But after reflection, and proper investigation, clearly someone is responsible for some very, very poor decisions that got us here. And if traders are to return, they deserve a reason to believe that things are different.
– That could involve significant changes to the Board.
– That could involve, possibly sensibly, someone that traders know and trust from the Community to sit on that board as an adviser and observer. (I think the key here is that it needs to be someone who can be discreet, sensible, and is concious of how critical it is that the business operates sustainably. What we as traders need more than anything is a stable platform as well as a game that is fun and potentially profitable.)
– That could involve strengthening the protections on deposits beyond the current “medium” level.
– That could, if at all possible, involve some form of compensation for those who lost. And if they have no cash on hand for this, even in the form of free shares – maybe even ones that can’t be sold for a while or similar (Literally pulling ideas off the top of my head there – but it would do FI no harm if they gave some of the many enemies they just made a reason not to want to destroy them).
– That could involve a rebrand, and possible takeover perhaps. But I do not personally see that as likely. I think if you are a competitor, you might be better starting fresh without association with a damaged brand and free and clear of any obligations buying the company may bring.
– A rebrand of the existing company is probably worse than just continuing and trying to rehabiliate. If FI stay and fight it out, I think you stick with the brand and try to rebuild it – changing brands won’t work as people will just unmask you in seconds, and it looks even worse as though you are hiding.
So, there are potential routes back. It is not hopeless.
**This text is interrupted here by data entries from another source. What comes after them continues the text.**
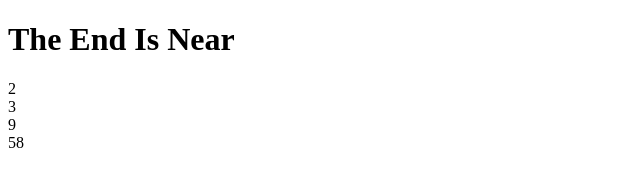
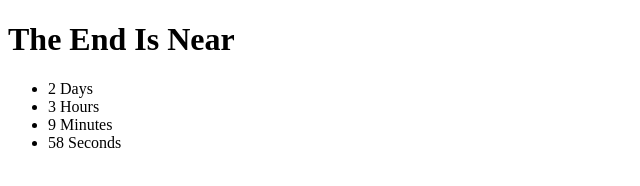
Before and after one commit to DONROB3R7/countdown-timer, a plain HTML site: page index.html in a window 1280 px wide. Shown: the whole page, without its empty margins (0-640 px from the left). Drawn offline with Linux system fonts and the light colour scheme.

Commit message:
Index.html updated

```diff
--- a/app.js
+++ b/app.js
@@ -1,11 +1,29 @@
+// Set the time when end is near :)
 const endIsNear = "1 Jan 2025";
+
+// Global variable  for Element in html5
+
+
+
+
 
 function countDown(){
     const endIsNearDate = new Date(endIsNear);
     const currentTimeDate = new Date();
-    console.log(endIsNearDate);
-    console.log(currentTimeDate);
+
+    // Total Seconds
+    const totalSeconds = (endIsNearDate - currentTimeDate)/1000;
+
+
+    const days = Math.floor(totalSeconds/ 3600 / 24);
+    const hours = Math.floor(totalSeconds/ 3600 % 24);
+    const minutes = Math.floor(totalSeconds/ 60 % 60);
+    const seconds = Math.floor(totalSeconds % 60);
+
+    console.log(days,hours,minutes, seconds);
 }
+
+
 
 
 // initial call
--- a/index.html
+++ b/index.html
@@ -11,11 +11,12 @@
     <h1>The End Is Near</h1>
 
     <div class="countdown-cointainer">
-        <div class="days">2</div>
-        <div class="hours">3</div>
-        <div class="minutes">9</div>
-        <div class="seconds">58</div>
-
+        <ul>
+            <li class="days">2 <span>Days</span></li>
+            <li class="hours">3 <span>Hours</span></li>
+            <li class="minutes">9 <span>Minutes</span></li>
+            <li class="seconds">58 <span>Seconds</span></li>
+        </ul>
     </div>
 </body>
     <script src="./app.js"></script>
```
But I think it requires more than just a little time and a few tweaks. It will require a game changing move or two as above.
And it is a very, very long and hard road of rebuilding trust. There are no quick fixes. Anyone running a business should know that it can take years to build a reputation for being a straight edge, and just one day to lose it.
FI must believe that with reduced payouts, they have bought themselves time to restore that trust, almost hibernate for a while whilst they regroup. It’s possible.
But my word. If they are up for this fight they have a colossal mountain to climb from here. All whilst a significant group of people will be sniping at them and wishing them to fail.
Is the new dividend structure and Leagues system sustainable, enjoyable and potentially rewarding?
As I say, the above issue on trust is the main issue. Yet, it is worth parking that from here out and I will be discussing Leagues and the new dividend structure specifically and whether it really works as a concept.
It is important to at least have some understanding of this as part of our overall decision making. This can be a factor in whether we just pull out now to salvage what remains, or whether it is worth any kind of bet on a recovery.
If this new structure looked unsustainable or unattractive, and was essentially a non-starter, that would be no decision at all. You’d just pull out now. So I spent much of Saturday analysing this for members.
I know that by Saturday many were not ready to absorb this kind of analysis, it was too soon. I felt a bit like that too honestly, but I felt I had to stay professional. But more people may be ready for this now.
You can read the whole article from that full day of writing if you wish, it is here. I’ll give the highlights in Part 2, and if you want more working out behind how I got to these points, have a read through that, and also Friday nights Live Blog. These are now opened up to people who are not site members.
But that is a lot to get through, so for most people, I suggest waiting for Part 2 which will come this afternoon.